## Problem details
Please report every line in the material below where the word "cells" is found.
'''
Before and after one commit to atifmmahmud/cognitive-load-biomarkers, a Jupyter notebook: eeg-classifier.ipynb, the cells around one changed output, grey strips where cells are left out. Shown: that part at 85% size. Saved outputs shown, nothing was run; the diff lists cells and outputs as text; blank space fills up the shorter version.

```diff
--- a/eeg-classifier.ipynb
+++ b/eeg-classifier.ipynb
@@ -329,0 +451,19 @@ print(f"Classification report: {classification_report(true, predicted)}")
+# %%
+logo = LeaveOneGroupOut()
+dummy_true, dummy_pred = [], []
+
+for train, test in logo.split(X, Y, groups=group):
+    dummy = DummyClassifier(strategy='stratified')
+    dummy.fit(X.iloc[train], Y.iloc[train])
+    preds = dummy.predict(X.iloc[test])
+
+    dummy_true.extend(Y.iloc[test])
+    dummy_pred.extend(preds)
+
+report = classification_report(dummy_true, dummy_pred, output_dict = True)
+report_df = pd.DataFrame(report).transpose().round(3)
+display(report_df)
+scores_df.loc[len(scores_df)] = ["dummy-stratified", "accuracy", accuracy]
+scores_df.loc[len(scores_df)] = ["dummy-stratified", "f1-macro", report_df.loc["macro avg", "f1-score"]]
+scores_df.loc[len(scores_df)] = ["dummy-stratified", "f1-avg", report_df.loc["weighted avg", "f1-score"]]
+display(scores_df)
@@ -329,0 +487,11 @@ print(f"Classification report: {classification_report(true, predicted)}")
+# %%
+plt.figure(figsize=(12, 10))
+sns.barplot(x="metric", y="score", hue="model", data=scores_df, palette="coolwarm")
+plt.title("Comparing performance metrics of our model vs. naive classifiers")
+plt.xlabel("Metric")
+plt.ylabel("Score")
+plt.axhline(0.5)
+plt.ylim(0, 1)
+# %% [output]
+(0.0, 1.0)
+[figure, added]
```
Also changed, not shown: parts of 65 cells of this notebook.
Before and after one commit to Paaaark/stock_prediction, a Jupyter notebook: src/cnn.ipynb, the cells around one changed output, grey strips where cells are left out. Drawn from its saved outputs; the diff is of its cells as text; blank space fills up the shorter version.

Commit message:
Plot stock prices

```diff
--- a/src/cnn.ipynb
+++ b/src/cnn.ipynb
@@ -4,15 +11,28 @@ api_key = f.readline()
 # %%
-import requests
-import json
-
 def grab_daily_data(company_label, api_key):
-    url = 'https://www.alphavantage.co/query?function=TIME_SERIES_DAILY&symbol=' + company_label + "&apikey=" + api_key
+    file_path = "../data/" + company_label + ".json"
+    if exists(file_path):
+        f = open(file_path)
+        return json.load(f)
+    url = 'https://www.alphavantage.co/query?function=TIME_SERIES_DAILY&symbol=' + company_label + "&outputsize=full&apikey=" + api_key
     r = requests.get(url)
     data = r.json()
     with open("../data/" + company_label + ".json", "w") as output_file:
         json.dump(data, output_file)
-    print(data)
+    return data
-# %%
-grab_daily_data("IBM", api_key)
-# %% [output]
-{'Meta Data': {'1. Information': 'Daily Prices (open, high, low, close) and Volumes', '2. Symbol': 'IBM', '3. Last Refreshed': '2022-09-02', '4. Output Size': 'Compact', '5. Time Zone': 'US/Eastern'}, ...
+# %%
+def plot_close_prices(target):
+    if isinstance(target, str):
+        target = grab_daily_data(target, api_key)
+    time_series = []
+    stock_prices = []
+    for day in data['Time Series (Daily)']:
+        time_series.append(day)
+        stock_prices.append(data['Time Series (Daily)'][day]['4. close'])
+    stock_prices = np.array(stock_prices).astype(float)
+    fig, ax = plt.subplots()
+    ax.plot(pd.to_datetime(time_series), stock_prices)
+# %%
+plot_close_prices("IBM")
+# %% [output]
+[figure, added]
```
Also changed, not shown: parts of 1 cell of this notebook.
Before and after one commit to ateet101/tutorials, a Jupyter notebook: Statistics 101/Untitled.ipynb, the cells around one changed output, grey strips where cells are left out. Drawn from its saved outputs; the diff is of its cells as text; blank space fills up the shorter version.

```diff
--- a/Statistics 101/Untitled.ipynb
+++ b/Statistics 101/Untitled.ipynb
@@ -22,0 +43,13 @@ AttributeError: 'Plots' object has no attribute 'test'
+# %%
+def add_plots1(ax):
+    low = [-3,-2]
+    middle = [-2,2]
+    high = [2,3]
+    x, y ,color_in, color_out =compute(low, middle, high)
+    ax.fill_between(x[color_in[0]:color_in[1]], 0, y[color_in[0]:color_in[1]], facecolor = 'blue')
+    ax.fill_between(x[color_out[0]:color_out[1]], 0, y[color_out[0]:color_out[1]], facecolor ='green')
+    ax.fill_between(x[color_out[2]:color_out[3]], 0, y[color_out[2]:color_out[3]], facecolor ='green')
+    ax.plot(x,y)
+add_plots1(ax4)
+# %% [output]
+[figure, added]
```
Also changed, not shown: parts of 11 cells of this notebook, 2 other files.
'''
## Solved exercise
Before and after one commit to atifmmahmud/cognitive-load-biomarkers, a Jupyter notebook: eeg-classifier.ipynb, the cells around one changed output, grey strips where cells are left out. Shown: that part at 85% size. Saved outputs shown, nothing was run; the diff lists cells and outputs as text; blank space fills up the shorter version.
Also changed, not shown: parts of 65 cells of this notebook.
Before and after one commit to Paaaark/stock_prediction, a Jupyter notebook: src/cnn.ipynb, the cells around one changed output, grey strips where cells are left out. Drawn from its saved outputs; the diff is of its cells as text; blank space fills up the shorter version.
Before and after one commit to ateet101/tutorials, a Jupyter notebook: Statistics 101/Untitled.ipynb, the cells around one changed output, grey strips where cells are left out. Drawn from its saved outputs; the diff is of its cells as text; blank space fills up the shorter version.
Also changed, not shown: parts of 11 cells of this notebook, 2 other files.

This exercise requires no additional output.